- **Task statement**: Your task is to return all the entries below exactly, with every picture omitted.

- **Data**:
—————

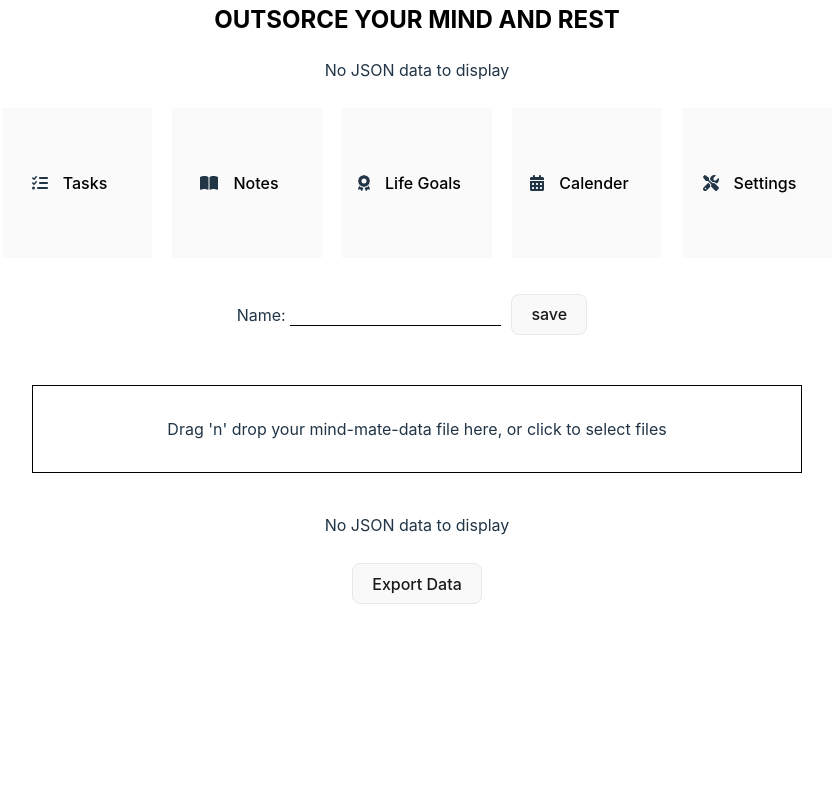
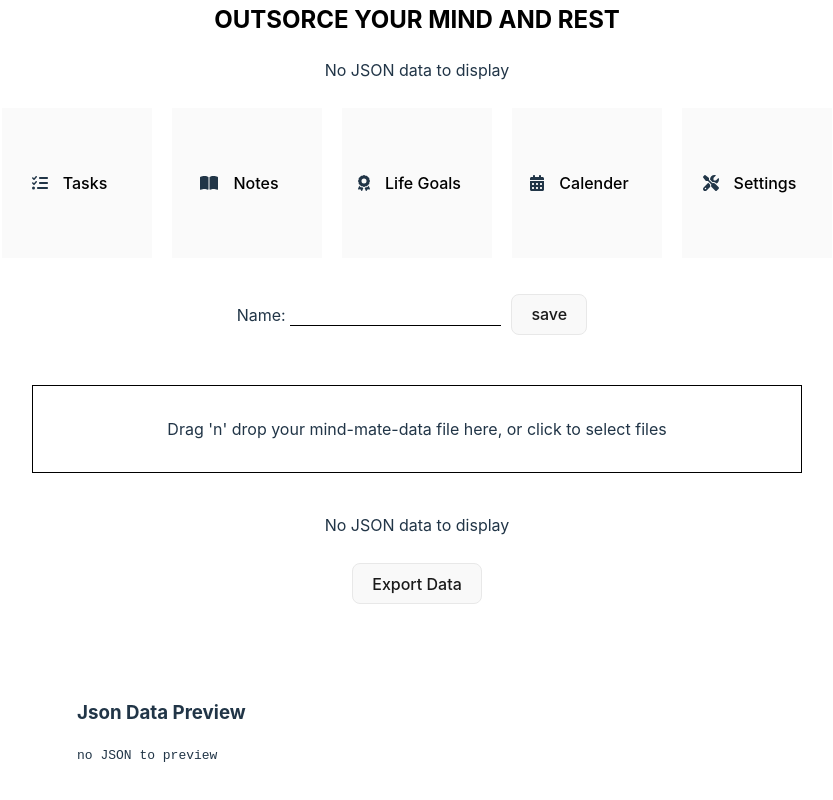
Before and after one commit to Paulalbo/MindMate, a React (Vite) app: page / in a window 1280 px wide. Shown: the part 232-1032 px from the top of the page, without its empty margins (230-1063 px from the left). Before the commit the page ends 878 px from the top, so only its background shows below. Built offline with nearby package versions, Linux system fonts and the light colour scheme.

Commit message:
Add saved Json preview in settings

```diff
--- a/src/component/DropZone/style.css
+++ b/src/component/DropZone/style.css
@@ -8,4 +8,16 @@
   font-size: 20px;
   font-weight: 400;
 }
+
+.jsonPreview__container {
+  text-align: left;
+  margin: 10%;
+}
+
+.jsonPreview__data {
+  max-height: 500px;
+  max-width: 900px;
+  overflow-x: hidden;
+  white-space: pre-wrap;
+}
 /*# sourceMappingURL=style.css.map */
--- a/src/component/DropZone/style.sass
+++ b/src/component/DropZone/style.sass
@@ -5,3 +5,12 @@
     &--title
         font-size: 20px
         font-weight: 400
+.jsonPreview
+    &__container
+        text-align: left
+        margin: 10%
+    &__data
+        max-height: 500px
+        max-width: 900px
+        overflow-x: hidden
+        white-space: pre-wrap
--- a/src/pages/settings.tsx
+++ b/src/pages/settings.tsx
@@ -6,8 +6,10 @@ import JsonExport from "../component/JsonExport/JsonExport";
 const Settings = () => {
   const [jsonData, setJsonData] = useState(null);
   let mindMateData = localStorage.getItem("mindMateData");
+  let mindMateDataPreview = mindMateData
+    ? JSON.stringify(JSON.parse(mindMateData), null, 2)
+    : "no JSON to preview";
   const storedData = mindMateData ? JSON.parse(mindMateData) : "";
-  console.log(jsonData);
 
   const handleRemoveFromLocalStorage = () => {
     localStorage.removeItem("mindMateData");
@@ -52,6 +54,10 @@ const Settings = () => {
         </>
       )}
       <JsonExport data={storedData} />
+      <div className="jsonPreview__container">
+        <h3>Json Data Preview</h3>
+        <pre className="jsonPreview__data">{mindMateDataPreview}</pre>
+      </div>
     </>
   );
 };
```
Also changed, not shown: 1 other file (tests, documents, lock files or other folders).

—————

- **The answer**:
Before and after one commit to Paulalbo/MindMate, a React (Vite) app: page / in a window 1280 px wide. Shown: the part 232-1032 px from the top of the page, without its empty margins (230-1063 px from the left). Before the commit the page ends 878 px from the top, so only its background shows below. Built offline with nearby package versions, Linux system fonts and the light colour scheme.

Commit message:
Add saved Json preview in settings

```diff
--- a/src/component/DropZone/style.css
+++ b/src/component/DropZone/style.css
@@ -8,4 +8,16 @@
   font-size: 20px;
   font-weight: 400;
 }
+
+.jsonPreview__container {
+  text-align: left;
+  margin: 10%;
+}
+
+.jsonPreview__data {
+  max-height: 500px;
+  max-width: 900px;
+  overflow-x: hidden;
+  white-space: pre-wrap;
+}
 /*# sourceMappingURL=style.css.map */
--- a/src/component/DropZone/style.sass
+++ b/src/component/DropZone/style.sass
@@ -5,3 +5,12 @@
     &--title
         font-size: 20px
         font-weight: 400
+.jsonPreview
+    &__container
+        text-align: left
+        margin: 10%
+    &__data
+        max-height: 500px
+        max-width: 900px
+        overflow-x: hidden
+        white-space: pre-wrap
--- a/src/pages/settings.tsx
+++ b/src/pages/settings.tsx
@@ -6,8 +6,10 @@ import JsonExport from "../component/JsonExport/JsonExport";
 const Settings = () => {
   const [jsonData, setJsonData] = useState(null);
   let mindMateData = localStorage.getItem("mindMateData");
+  let mindMateDataPreview = mindMateData
+    ? JSON.stringify(JSON.parse(mindMateData), null, 2)
+    : "no JSON to preview";
   const storedData = mindMateData ? JSON.parse(mindMateData) : "";
-  console.log(jsonData);
 
   const handleRemoveFromLocalStorage = () => {
     localStorage.removeItem("mindMateData");
@@ -52,6 +54,10 @@ const Settings = () => {
         </>
       )}
       <JsonExport data={storedData} />
+      <div className="jsonPreview__container">
+        <h3>Json Data Preview</h3>
+        <pre className="jsonPreview__data">{mindMateDataPreview}</pre>
+      </div>
     </>
   );
 };
```
Also changed, not shown: 1 other file (tests, documents, lock files or other folders).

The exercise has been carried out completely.